How Montreal startup BiogeniQ is looking to challenge Google-backed 23andMe

Many young people follow in their family’s footsteps to choose a career, but for Étienne Crevier it was both his father’s life and death that propelled him to launch consumer genetic testing startup BiogeniQ.

A few years ago, Mr. Crevier was studying genetics at the University of Montreal and aspired to become an academic researcher. His father Yves, a physician, began participating in a Quebec genetics project that was exploring how preventive medicine could be adopted into medical practice. But in 2012, Yves passed away from cardiac arrest.

“It was really a shock for the whole family,” Mr. Crevier said. “My father was in good health, good shape, normal weight, not smoking, not drinking. He was 61 years old.” “If something like this was in the market at the time, maybe we would have saved my dad.”

Questions weighed on Mr. Crevier and so he started to speak with other geneticists to look into the causes of his father’s death. “I found out that he was probably genetically predisposed to that condition and if he had known, yes — he could have lived his life differently,” Mr. Crevier said.

“It was odd to me that with our technology and all the tests we have available, we were not able to do something about this.”

That question propelled Mr. Crevier to abandon his academic dream for entrepreneurship, launching BiogeniQ in August 2013. The 26-year-old aims to provide individuals with an affordable blueprint of their DNA, allowing them to make informed lifestyle decisions and focus on health prevention, rather than treatment.

BiogeniQ currently provides personalized health assessments of an individual’s nutritional needs, ancestry and tolerance to medications, and has a fourth test under development, PrediqQx, that will analyze people’s predisposition to diseases, including Alzheimer’s and Parkinson’s.

Its most popular service, NutriQx, analyzes how an individual’s metabolism reacts with 20 different nutrients such as folate, Vitamin C and butin. The $400 test comes with a report that is explained in a two-hour consultation with a nutritionist, followed by weekly emails of recipes and grocery lists which Mr. Crevier says helps “put recommendations into actions.”

“It is a simple ecosystem that’s not just a report you read once and then it’s done.
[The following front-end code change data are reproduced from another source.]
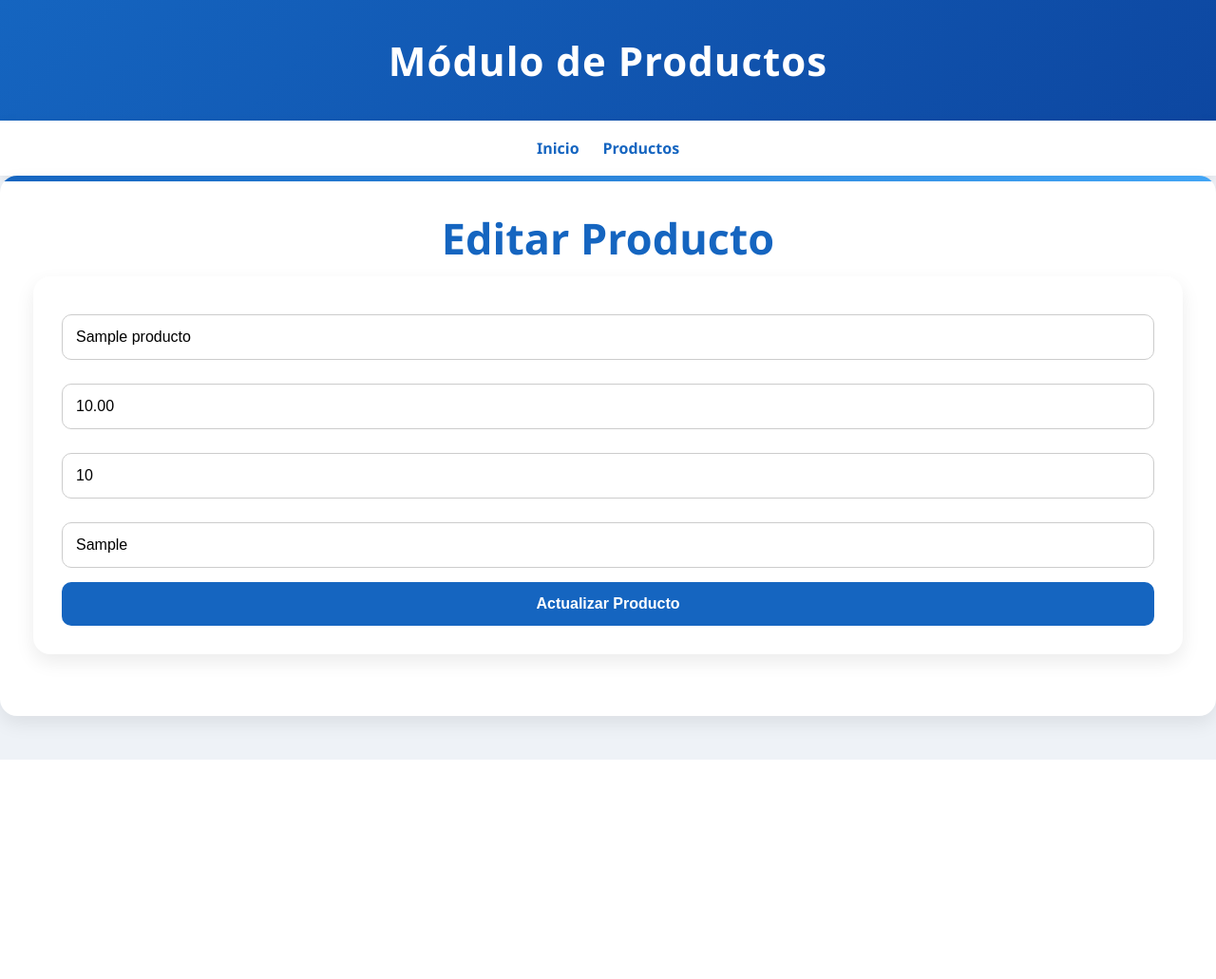
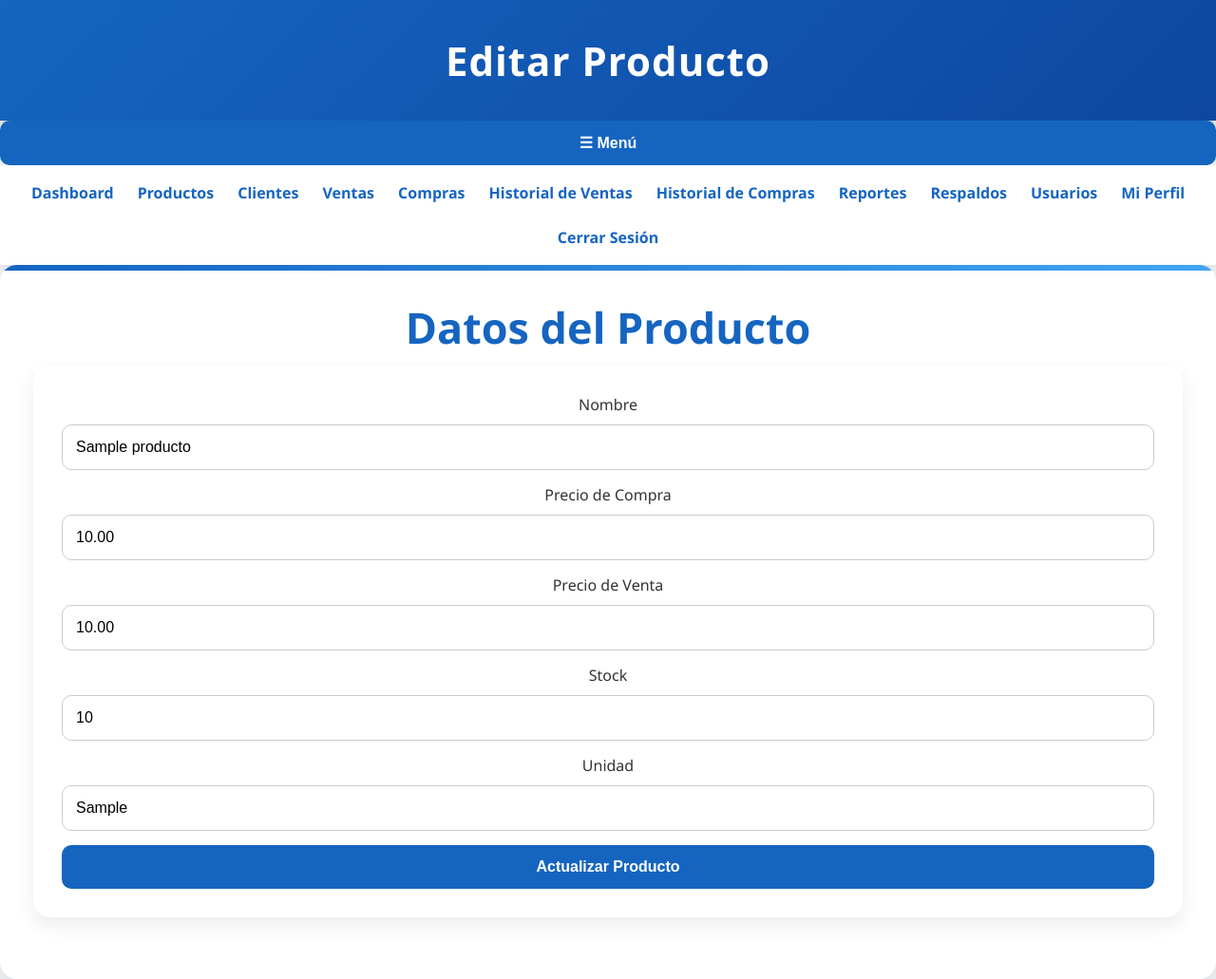
Before and after one commit to KLEBER895/sistema-inventario-web, a PHP site: page /editar.php?id=1 in a window 1280 px wide. Shown: the whole page at 95% size. Before the commit the page ends 800 px from the top, so only its background shows below. Run offline with PHP 8.4, Linux system fonts and the light colour scheme; the visitor is signed in with stand-in values (Sample User, id 1); tables that the repository leaves empty hold one stand-in row (values such as "Sample post").

Commit message:
fix: reforzar seguridad y manejo de productos

```diff
--- a/editar.php
+++ b/editar.php
@@ -1,13 +1,6 @@
 <?php
 
 session_start();
-
-
-if($_SESSION['rol'] != 'Administrador'){
-
-    header("Location:index.php");
-    exit();
-}
 
 $tiempo_inactivo = 1800;
 
@@ -20,51 +13,96 @@ if(isset($_SESSION['ultimo_acceso'])){
         session_destroy();
 
         header("Location: login.php");
-
         exit();
     }
 }
 
 $_SESSION['ultimo_acceso'] = time();
 
-if(!isset($_SESSION['usuario'])){
+if(!isset($_SESSION['usuario']) || !isset($_SESSION['rol'])){
 
     header("Location: login.php");
+    exit();
+}
 
+if($_SESSION['rol'] !== 'Administrador'){
+
+    header("Location: index.php");
     exit();
 }
 
 include("conexion.php");
 
+$id = isset($_GET['id']) ? intval($_GET['id']) : 0;
 
+if($id <= 0){
 
-$id = $_GET['id'];
+    header("Location: productos.php");
+    exit();
+}
 
-$consulta = "SELECT * FROM productos WHERE id='$id'";
-$resultado = mysqli_query($conexion, $consulta);
+$stmt = mysqli_prepare(
+    $conexion,
+    "SELECT id, nombre, precio_compra, precio_venta,
+            ganancia, stock, unidad
+     FROM productos
+     WHERE id = ?"
+);
 
+mysqli_stmt_bind_param($stmt, "i", $id);
+mysqli_stmt_execute($stmt);
+
+$resultado = mysqli_stmt_get_result($stmt);
 $fila = mysqli_fetch_assoc($resultado);
+
+mysqli_stmt_close($stmt);
+
+if(!$fila){
+
+    header("Location: productos.php");
+    exit();
+}
 
 if(isset($_POST['actualizar'])){
 
-    $nombre = $_POST['nombre'];
-    $precio = $_POST['precio'];
-    $stock = $_POST['stock'];
-    $unidad = $_POST['unidad'];
+    $nombre = trim($_POST['nombre']);
+    $precio_compra = floatval($_POST['precio_compra']);
+    $precio_venta = floatval($_POST['precio_venta']);
+    $stock = intval($_POST['stock']);
+    $unidad = trim($_POST['unidad']);
 
-    $actualizar = "UPDATE productos
-    SET nombre='$nombre',
-    precio='$precio',
-    stock='$stock',
-    unidad='$unidad'
-    WHERE id='$id'";
+    $ganancia = $precio_venta - $precio_compra;
 
-    mysqli_query($conexion, $actualizar);
+    $stmt_update = mysqli_prepare(
+        $conexion,
+        "UPDATE productos
+         SET nombre = ?,
+             precio_compra = ?,
+             precio_venta = ?,
+             ganancia = ?,
+             stock = ?,
+             unidad = ?,
+             fecha_actualizacion = NOW()
+         WHERE id = ?"
+    );
+
+    mysqli_stmt_bind_param(
+        $stmt_update,
+        "sdddisi",
+        $nombre,
+        $precio_compra,
+        $precio_venta,
+        $ganancia,
+        $stock,
+        $unidad,
+        $id
+    );
+
+    mysqli_stmt_execute($stmt_update);
+    mysqli_stmt_close($stmt_update);
 
     header("Location: productos.php");
-
     exit();
-
 }
 
 ?>
@@ -75,6 +113,8 @@ if(isset($_POST['actualizar'])){
 <head>
 
 <meta charset="UTF-8">
+<meta name="viewport" content="width=device-width, initial-scale=1.0">
+
 <title>Editar Producto</title>
 
 <link rel="stylesheet" href="css/estilos.css">
@@ -84,35 +124,58 @@ if(isset($_POST['actualizar'])){
 <body>
 
 <header>
-    <h1>Módulo de Productos</h1>
+    <h1>Editar Producto</h1>
 </header>
 
-<nav class="menu">
-
-    <a href="index.php">Inicio</a>
-    <a href="productos.php">Productos</a>
-
-</nav>
+<?php include("menu.php"); ?>
 
 <div class="contenedor">
 
 <div class="card">
 
-        <h2>Editar Producto</h2>
+<h2>Datos del Producto</h2>
 
 <form method="POST">
 
-            <input type="text" name="nombre"
-            value="<?php echo $fila['nombre']; ?>">
+<label>Nombre</label>
 
-            <input type="number" step="0.01" name="precio"
-            value="<?php echo $fila['precio']; ?>">
+<input type="text"
+name="nombre"
+value="<?php echo htmlspecialchars($fila['nombre']); ?>"
+required>
 
-            <input type="number" name="stock"
-            value="<?php echo $fila['stock']; ?>">
+<label>Precio de Compra</label>
 
-            <input type="text" name="unidad"
-            value="<?php echo $fila['unidad']; ?>">
+<input type="number"
+name="precio_compra"
+step="0.01"
+min="0"
+value="<?php echo htmlspecialchars($fila['precio_compra']); ?>"
+required>
+
+<label>Precio de Venta</label>
+
+<input type="number"
+name="precio_venta"
+step="0.01"
+min="0"
+value="<?php echo htmlspecialchars($fila['precio_venta']); ?>"
+required>
+
+<label>Stock</label>
+
+<input type="number"
+name="stock"
+min="0"
+value="<?php echo intval($fila['stock']); ?>"
+required>
+
+<label>Unidad</label>
+
+<input type="text"
+name="unidad"
+value="<?php echo htmlspecialchars($fila['unidad']); ?>"
+required>
 
 <button type="submit" name="actualizar">
 Actualizar Producto
@@ -125,5 +188,4 @@ if(isset($_POST['actualizar'])){
 </div>
 
 </body>
-
 </html>
```
Also changed, not shown: eliminar.php (+35 -6 lines), productos.php (+66 -17 lines). Lines whose indentation alone changed are shown as unchanged.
It’s for you for the rest of your life, and we walk you through the steps,” Mr. Crevier said.

That ecosystem is one of the differences between BiogeniQ and other genetic profiling companies, such as Google-backed 23andMe — which mails customers an at-home saliva collection kit, then emails health and ancestry reports based on that spit sample in two to six weeks.

In October, the Mountain View, Calif.-based company — co-founded by CEO Anne Wojcicki in 2006 — expanded into Canada despite being blocked in the U.S. from offering its full US$99 service ($199 in Canada).

The service now only provides genealogical information to U.S. clients after the U.S. Food and Drug Administration ordered it to stop revealing to customers their odds of contracting diseases without clinical evidence. The FDA was concerned patients would take results as diagnoses and seek unnecessary medical interventions.

Mr. Crevier also sees a danger in 23andMe’s direct-to-consumer approach: “You’re forcing them to auto-diagnose themselves, and that is a very slippery slope.”

Biogeniq, by contrast, complies with Canadian regulations, Mr. Crevier said, because its services are a “tool to empower health care professionals”  at health clinics and pharmacies.

Will Mitchell, professor of strategic management at the University of Toronto’s Rotman School of Management, says there’s uncertainty surrounding the medical value of genetic profile tests but he sees upside potential.

“We’re still in the learning stages of genetic profiles. We’re not at a stage yet when you can look at a genetic map and a physician knows exactly what it means,” Mr. Mitchell said.

“But there’s also a certain amount of curiosity factor with this kind of product. Most are intrigued by what’s going on inside of us. And the more health care professionals work with this testing and interpretation, the better in turn we’ll get treatment and pretreatment.”

BiogeniQ recently was named one of nine recipients of the Spin Master Innovation Fund award — a $50,000 financing and mentorship package co-financed by children’s toy company Spin Master, the Business Development Bank of Canada and Futurpreneur Canada.

While Biogeniq’s services are currently available at clinics and pharmacies in Quebec, Ontario, New Brunswick, Nova Scotia, Prince Edward Island and next month in Newfoundland, the startup is also eyeing global expansion.

“My dad liked to tell his patients to eat an apple or get a dog — things like that — to try to convince them to change their lifestyle instead of resorting to drugs,” Mr. Crevier said.

“He probably would have loved to use these tests in his own practice, and if something like this was in the market at the time, maybe we would have saved my dad.”

Financial Post | Ontario